**YOUR INSTRUCTIONS**
Among the entries below, find each line with "custom" and show it.

[Modification records]

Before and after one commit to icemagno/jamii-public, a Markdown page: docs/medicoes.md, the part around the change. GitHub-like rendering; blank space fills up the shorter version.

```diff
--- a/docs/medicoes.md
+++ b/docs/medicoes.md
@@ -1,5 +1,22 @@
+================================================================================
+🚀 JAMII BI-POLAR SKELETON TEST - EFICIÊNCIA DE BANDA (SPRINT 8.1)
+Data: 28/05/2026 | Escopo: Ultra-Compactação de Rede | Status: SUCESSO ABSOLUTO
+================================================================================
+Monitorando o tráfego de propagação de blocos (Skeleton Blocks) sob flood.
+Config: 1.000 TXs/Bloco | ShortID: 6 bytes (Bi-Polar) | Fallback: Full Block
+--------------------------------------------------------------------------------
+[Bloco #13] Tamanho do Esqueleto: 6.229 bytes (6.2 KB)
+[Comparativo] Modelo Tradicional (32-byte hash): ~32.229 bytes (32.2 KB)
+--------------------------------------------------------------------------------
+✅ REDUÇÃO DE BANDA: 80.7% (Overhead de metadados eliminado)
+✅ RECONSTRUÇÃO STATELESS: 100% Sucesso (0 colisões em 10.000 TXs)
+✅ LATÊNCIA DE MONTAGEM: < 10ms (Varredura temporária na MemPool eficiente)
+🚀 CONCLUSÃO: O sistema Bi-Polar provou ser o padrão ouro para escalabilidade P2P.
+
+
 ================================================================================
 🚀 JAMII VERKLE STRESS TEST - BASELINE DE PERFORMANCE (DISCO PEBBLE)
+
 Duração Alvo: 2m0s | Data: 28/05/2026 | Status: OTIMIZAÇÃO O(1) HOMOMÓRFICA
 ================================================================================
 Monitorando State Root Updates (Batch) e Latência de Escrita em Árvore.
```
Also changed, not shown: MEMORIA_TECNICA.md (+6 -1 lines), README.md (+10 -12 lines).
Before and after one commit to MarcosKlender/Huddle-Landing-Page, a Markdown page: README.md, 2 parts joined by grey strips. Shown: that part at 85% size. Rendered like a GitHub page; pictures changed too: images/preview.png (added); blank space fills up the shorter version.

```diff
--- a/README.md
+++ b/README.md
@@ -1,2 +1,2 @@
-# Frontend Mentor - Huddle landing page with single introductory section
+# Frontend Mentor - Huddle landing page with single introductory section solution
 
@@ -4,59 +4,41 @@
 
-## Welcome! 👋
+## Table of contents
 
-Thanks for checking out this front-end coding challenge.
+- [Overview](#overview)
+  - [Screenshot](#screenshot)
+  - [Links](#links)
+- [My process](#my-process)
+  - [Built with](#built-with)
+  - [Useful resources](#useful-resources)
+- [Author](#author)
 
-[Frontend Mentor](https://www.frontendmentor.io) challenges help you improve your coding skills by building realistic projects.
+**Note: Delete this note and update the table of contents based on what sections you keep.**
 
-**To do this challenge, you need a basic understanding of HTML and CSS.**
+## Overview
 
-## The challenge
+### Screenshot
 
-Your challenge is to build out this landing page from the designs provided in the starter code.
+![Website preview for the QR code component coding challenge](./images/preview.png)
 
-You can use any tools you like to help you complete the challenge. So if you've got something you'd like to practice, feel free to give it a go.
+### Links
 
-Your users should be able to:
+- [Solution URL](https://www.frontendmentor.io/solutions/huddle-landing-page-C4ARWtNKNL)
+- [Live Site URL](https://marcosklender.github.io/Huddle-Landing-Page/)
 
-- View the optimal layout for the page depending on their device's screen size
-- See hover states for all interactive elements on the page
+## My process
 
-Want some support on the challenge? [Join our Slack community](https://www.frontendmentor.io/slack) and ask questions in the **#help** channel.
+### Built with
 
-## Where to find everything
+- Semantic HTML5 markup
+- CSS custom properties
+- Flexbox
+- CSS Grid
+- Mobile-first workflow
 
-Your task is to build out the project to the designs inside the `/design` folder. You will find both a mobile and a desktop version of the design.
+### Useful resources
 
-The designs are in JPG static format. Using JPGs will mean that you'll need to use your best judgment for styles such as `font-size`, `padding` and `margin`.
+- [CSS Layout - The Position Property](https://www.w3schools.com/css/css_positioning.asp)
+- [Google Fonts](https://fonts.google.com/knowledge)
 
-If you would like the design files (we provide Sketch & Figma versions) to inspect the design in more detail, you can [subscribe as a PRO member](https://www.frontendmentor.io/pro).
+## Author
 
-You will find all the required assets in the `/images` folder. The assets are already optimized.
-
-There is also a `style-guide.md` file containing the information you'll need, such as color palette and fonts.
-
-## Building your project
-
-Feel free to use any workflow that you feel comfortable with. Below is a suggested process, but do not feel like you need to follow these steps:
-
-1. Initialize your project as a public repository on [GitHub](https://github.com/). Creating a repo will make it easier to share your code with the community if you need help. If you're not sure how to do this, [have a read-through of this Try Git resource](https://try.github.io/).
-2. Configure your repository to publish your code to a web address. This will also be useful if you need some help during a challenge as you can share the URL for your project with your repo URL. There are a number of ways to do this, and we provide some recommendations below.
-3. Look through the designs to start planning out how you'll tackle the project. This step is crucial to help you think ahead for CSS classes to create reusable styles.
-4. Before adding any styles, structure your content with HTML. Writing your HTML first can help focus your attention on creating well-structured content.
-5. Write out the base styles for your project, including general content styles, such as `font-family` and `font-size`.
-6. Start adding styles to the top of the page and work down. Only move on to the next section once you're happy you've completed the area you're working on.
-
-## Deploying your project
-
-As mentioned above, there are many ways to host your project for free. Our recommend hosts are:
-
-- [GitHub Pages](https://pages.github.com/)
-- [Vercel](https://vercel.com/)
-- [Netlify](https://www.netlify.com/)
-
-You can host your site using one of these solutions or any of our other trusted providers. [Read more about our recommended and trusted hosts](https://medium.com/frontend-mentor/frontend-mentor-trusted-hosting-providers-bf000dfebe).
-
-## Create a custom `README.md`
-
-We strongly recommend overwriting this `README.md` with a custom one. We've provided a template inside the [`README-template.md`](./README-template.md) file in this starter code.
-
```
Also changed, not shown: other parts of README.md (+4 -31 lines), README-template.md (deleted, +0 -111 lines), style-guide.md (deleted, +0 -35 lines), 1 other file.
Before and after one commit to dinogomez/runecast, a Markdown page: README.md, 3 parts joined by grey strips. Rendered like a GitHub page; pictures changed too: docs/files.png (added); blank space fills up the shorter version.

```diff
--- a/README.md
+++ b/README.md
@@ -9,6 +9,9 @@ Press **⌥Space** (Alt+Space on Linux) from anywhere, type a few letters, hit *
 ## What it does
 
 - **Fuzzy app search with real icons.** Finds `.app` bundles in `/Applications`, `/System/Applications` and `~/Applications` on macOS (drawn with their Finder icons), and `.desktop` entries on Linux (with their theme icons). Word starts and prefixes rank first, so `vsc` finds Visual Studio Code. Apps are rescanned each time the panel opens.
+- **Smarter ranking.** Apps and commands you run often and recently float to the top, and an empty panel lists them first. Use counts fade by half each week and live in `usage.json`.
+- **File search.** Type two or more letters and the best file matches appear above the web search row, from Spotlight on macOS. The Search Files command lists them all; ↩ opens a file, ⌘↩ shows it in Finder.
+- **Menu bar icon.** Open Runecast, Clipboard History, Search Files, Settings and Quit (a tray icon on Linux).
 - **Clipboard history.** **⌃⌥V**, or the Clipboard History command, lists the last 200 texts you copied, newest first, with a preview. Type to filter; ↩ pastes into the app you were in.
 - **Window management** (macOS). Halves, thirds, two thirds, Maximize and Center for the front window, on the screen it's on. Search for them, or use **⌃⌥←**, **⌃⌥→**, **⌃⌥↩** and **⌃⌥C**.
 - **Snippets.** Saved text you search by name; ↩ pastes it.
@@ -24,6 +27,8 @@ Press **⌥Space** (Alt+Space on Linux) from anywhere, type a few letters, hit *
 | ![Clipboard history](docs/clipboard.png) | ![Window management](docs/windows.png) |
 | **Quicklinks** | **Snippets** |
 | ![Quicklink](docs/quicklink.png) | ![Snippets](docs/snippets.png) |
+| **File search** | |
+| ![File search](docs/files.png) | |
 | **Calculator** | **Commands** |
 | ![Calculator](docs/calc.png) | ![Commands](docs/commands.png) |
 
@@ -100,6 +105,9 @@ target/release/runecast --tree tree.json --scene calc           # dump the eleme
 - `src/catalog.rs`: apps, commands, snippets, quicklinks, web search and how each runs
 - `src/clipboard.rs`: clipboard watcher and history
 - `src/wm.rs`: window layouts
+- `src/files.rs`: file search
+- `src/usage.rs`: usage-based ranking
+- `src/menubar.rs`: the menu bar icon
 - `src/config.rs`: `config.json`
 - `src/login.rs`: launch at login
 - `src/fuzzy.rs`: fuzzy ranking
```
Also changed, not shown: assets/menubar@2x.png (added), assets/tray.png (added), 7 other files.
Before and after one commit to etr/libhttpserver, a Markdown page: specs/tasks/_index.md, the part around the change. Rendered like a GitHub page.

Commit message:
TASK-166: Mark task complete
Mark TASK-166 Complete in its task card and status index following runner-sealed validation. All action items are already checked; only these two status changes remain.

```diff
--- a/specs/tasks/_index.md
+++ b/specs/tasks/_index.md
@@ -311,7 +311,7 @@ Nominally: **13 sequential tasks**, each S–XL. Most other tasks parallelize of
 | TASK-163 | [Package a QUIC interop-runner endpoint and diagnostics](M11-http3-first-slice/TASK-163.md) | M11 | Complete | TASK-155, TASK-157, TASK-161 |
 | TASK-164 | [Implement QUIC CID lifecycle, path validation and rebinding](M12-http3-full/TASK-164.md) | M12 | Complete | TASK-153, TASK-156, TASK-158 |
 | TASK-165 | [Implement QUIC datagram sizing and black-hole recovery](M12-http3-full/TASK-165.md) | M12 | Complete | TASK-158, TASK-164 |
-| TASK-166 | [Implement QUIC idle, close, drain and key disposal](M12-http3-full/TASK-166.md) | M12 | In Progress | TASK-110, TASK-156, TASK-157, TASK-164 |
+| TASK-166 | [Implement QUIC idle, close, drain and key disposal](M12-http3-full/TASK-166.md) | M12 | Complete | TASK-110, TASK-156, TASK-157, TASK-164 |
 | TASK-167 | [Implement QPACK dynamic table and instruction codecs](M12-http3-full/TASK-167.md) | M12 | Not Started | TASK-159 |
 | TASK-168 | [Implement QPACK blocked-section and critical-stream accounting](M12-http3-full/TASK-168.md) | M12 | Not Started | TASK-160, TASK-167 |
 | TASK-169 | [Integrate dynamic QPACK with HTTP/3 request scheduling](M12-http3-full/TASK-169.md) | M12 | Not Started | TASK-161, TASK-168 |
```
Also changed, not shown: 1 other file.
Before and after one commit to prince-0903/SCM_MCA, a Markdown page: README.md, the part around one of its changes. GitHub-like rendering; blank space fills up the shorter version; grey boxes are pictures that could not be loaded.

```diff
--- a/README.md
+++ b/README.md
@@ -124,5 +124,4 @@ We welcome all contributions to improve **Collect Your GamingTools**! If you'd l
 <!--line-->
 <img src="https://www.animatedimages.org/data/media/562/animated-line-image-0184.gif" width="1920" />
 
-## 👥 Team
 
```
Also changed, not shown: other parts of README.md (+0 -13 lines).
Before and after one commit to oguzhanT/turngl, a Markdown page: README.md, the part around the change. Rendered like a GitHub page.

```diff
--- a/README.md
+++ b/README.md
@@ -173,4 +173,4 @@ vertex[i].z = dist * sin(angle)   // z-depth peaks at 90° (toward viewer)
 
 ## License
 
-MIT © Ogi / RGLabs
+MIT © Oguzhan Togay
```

**COMPLETED TASK**
+- CSS custom properties
-## Create a custom `README.md`
-We strongly recommend overwriting this `README.md` with a custom one. We've provided a template inside the [`README-template.md`](./README-template.md) file in this starter code.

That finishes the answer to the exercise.